_What to produce:_ Return the full listing word for word, but drop every picture from it.

=== Data excerpts ===

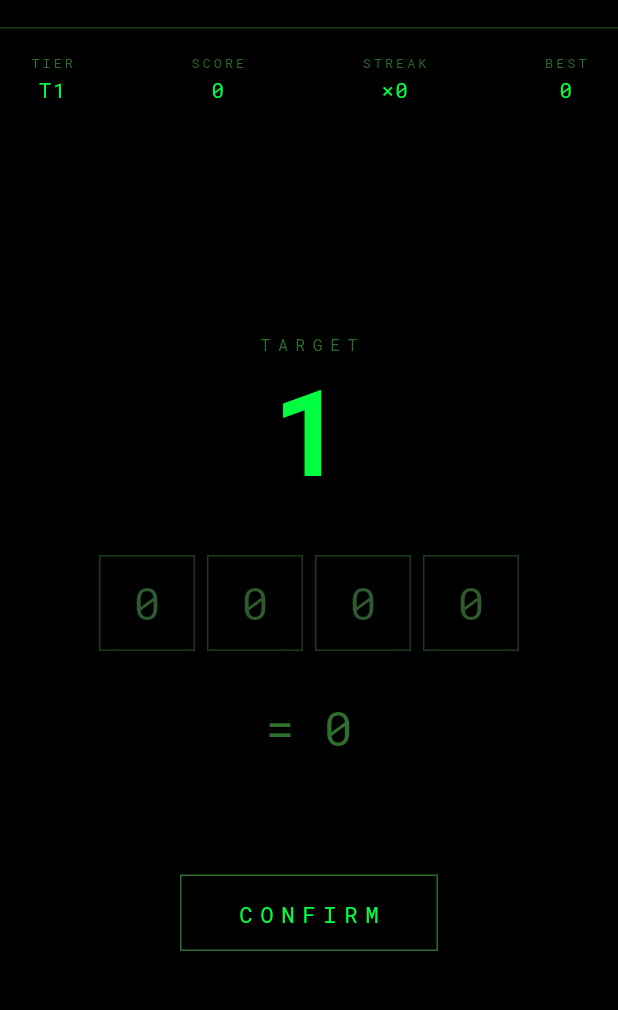
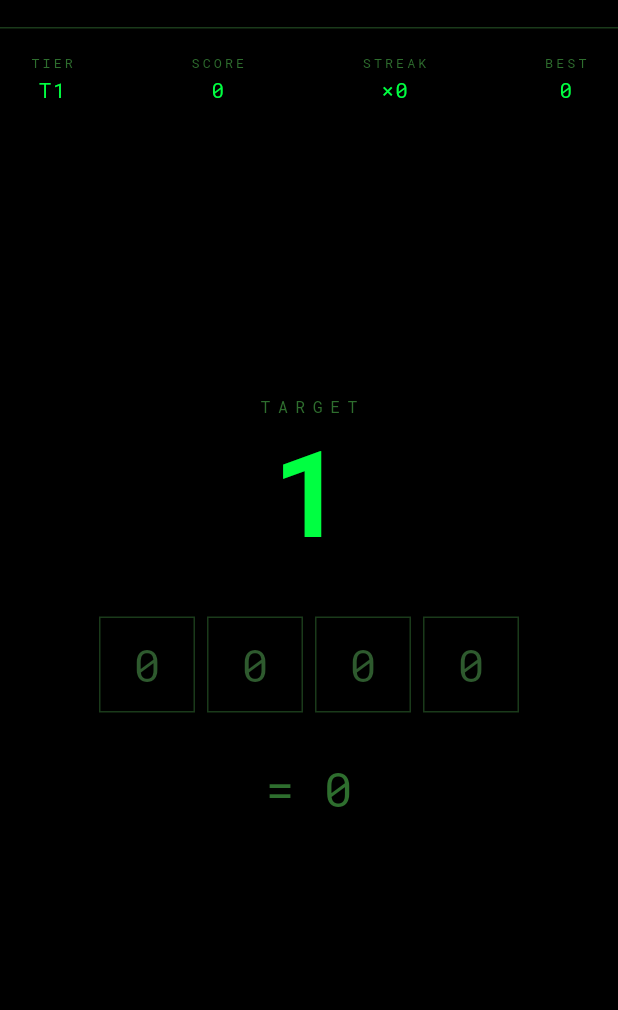
Before and after one commit to jankovicsrb-droid/go-binary-rush, a Flutter app: the GameScreen screen opened directly, on a phone screen of 412 x 824 dp, the part 57-1067 px from its top. Run offline on Flutter 3.47's test engine with Material 3 defaults, Android fonts, the phone set to English and light mode, and no system bars; our stand-ins replace google_fonts, shared_preferences; accounts and stored records are empty.

Commit message:
Auto-confirm Match mode — trigger success on bit toggle, remove CONFIRM button
Co-Authored-By: Claude Sonnet 4.6 <noreply@anthropic.com>

```diff
--- a/lib/screens/game_screen.dart
+++ b/lib/screens/game_screen.dart
@@ -6,7 +6,6 @@ import '../widgets/bit_row.dart';
 const Color _green = Color(0xFF00FF41);
 const Color _dimGreen = Color(0xFF2E6E2E);
 const Color _muteGreen = Color(0xFF1A3A1A);
-const Color _red = Color(0xFFFF4040);
 
 class GameScreen extends StatefulWidget {
   const GameScreen({super.key});
@@ -22,7 +21,6 @@ class _GameScreenState extends State<GameScreen>
   int _target = 0;
   List<int> _bits = [];
   bool _solved = false;
-  bool _wrong = false;
   bool _loaded = false;
   double _flashOpacity = 0.0;
 
@@ -77,11 +75,10 @@ class _GameScreenState extends State<GameScreen>
     final newBits = List<int>.from(_bits);
     newBits[index] = newBits[index] == 0 ? 1 : 0;
     setState(() => _bits = newBits);
+    if (_computeValue(newBits) == _target) _triggerSuccess();
   }
 
-  void _confirm() {
-    if (_solved) return;
-    if (_computeValue(_bits) == _target) {
+  void _triggerSuccess() {
     _scoreEngine!.onCorrect();
     setState(() {
       _solved = true;
@@ -91,12 +88,6 @@ class _GameScreenState extends State<GameScreen>
     Future.delayed(const Duration(milliseconds: 120), () {
       if (mounted) setState(() => _flashOpacity = 0.0);
     });
-    } else {
-      setState(() => _wrong = true);
-      Future.delayed(const Duration(milliseconds: 700), () {
-        if (mounted) setState(() => _wrong = false);
-      });
-    }
   }
 
   void _next() {
@@ -107,7 +98,6 @@ class _GameScreenState extends State<GameScreen>
       _target = gen.next();
       _bits = List.filled(gen.currentBits, 0);
       _solved = false;
-      _wrong = false;
     });
   }
 
@@ -258,29 +248,6 @@ class _GameScreenState extends State<GameScreen>
         ],
       );
     }
-    return Column(
-      children: [
-        AnimatedOpacity(
-          opacity: _wrong ? 1.0 : 0.0,
-          duration: const Duration(milliseconds: 100),
-          child: const Text(
-            'WRONG',
-            style: TextStyle(fontSize: 13, color: _red, letterSpacing: 5),
-          ),
-        ),
-        const SizedBox(height: 12),
-        GestureDetector(
-          onTap: _confirm,
-          child: Container(
-            padding: const EdgeInsets.symmetric(horizontal: 36, vertical: 14),
-            decoration: BoxDecoration(border: Border.all(color: _dimGreen)),
-            child: const Text(
-              'CONFIRM',
-              style: TextStyle(fontSize: 15, color: _green, letterSpacing: 5),
-            ),
-          ),
-        ),
-      ],
-    );
+    return const SizedBox.shrink();
   }
 }
```
Lines whose indentation alone changed are shown as unchanged.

===

_Reply:_
Before and after one commit to jankovicsrb-droid/go-binary-rush, a Flutter app: the GameScreen screen opened directly, on a phone screen of 412 x 824 dp, the part 57-1067 px from its top. Run offline on Flutter 3.47's test engine with Material 3 defaults, Android fonts, the phone set to English and light mode, and no system bars; our stand-ins replace google_fonts, shared_preferences; accounts and stored records are empty.

Commit message:
Auto-confirm Match mode — trigger success on bit toggle, remove CONFIRM button
Co-Authored-By: Claude Sonnet 4.6 <noreply@anthropic.com>

```diff
--- a/lib/screens/game_screen.dart
+++ b/lib/screens/game_screen.dart
@@ -6,7 +6,6 @@ import '../widgets/bit_row.dart';
 const Color _green = Color(0xFF00FF41);
 const Color _dimGreen = Color(0xFF2E6E2E);
 const Color _muteGreen = Color(0xFF1A3A1A);
-const Color _red = Color(0xFFFF4040);
 
 class GameScreen extends StatefulWidget {
   const GameScreen({super.key});
@@ -22,7 +21,6 @@ class _GameScreenState extends State<GameScreen>
   int _target = 0;
   List<int> _bits = [];
   bool _solved = false;
-  bool _wrong = false;
   bool _loaded = false;
   double _flashOpacity = 0.0;
 
@@ -77,11 +75,10 @@ class _GameScreenState extends State<GameScreen>
     final newBits = List<int>.from(_bits);
     newBits[index] = newBits[index] == 0 ? 1 : 0;
     setState(() => _bits = newBits);
+    if (_computeValue(newBits) == _target) _triggerSuccess();
   }
 
-  void _confirm() {
-    if (_solved) return;
-    if (_computeValue(_bits) == _target) {
+  void _triggerSuccess() {
     _scoreEngine!.onCorrect();
     setState(() {
       _solved = true;
@@ -91,12 +88,6 @@ class _GameScreenState extends State<GameScreen>
     Future.delayed(const Duration(milliseconds: 120), () {
       if (mounted) setState(() => _flashOpacity = 0.0);
     });
-    } else {
-      setState(() => _wrong = true);
-      Future.delayed(const Duration(milliseconds: 700), () {
-        if (mounted) setState(() => _wrong = false);
-      });
-    }
   }
 
   void _next() {
@@ -107,7 +98,6 @@ class _GameScreenState extends State<GameScreen>
       _target = gen.next();
       _bits = List.filled(gen.currentBits, 0);
       _solved = false;
-      _wrong = false;
     });
   }
 
@@ -258,29 +248,6 @@ class _GameScreenState extends State<GameScreen>
         ],
       );
     }
-    return Column(
-      children: [
-        AnimatedOpacity(
-          opacity: _wrong ? 1.0 : 0.0,
-          duration: const Duration(milliseconds: 100),
-          child: const Text(
-            'WRONG',
-            style: TextStyle(fontSize: 13, color: _red, letterSpacing: 5),
-          ),
-        ),
-        const SizedBox(height: 12),
-        GestureDetector(
-          onTap: _confirm,
-          child: Container(
-            padding: const EdgeInsets.symmetric(horizontal: 36, vertical: 14),
-            decoration: BoxDecoration(border: Border.all(color: _dimGreen)),
-            child: const Text(
-              'CONFIRM',
-              style: TextStyle(fontSize: 15, color: _green, letterSpacing: 5),
-            ),
-          ),
-        ),
-      ],
-    );
+    return const SizedBox.shrink();
   }
 }
```
Lines whose indentation alone changed are shown as unchanged.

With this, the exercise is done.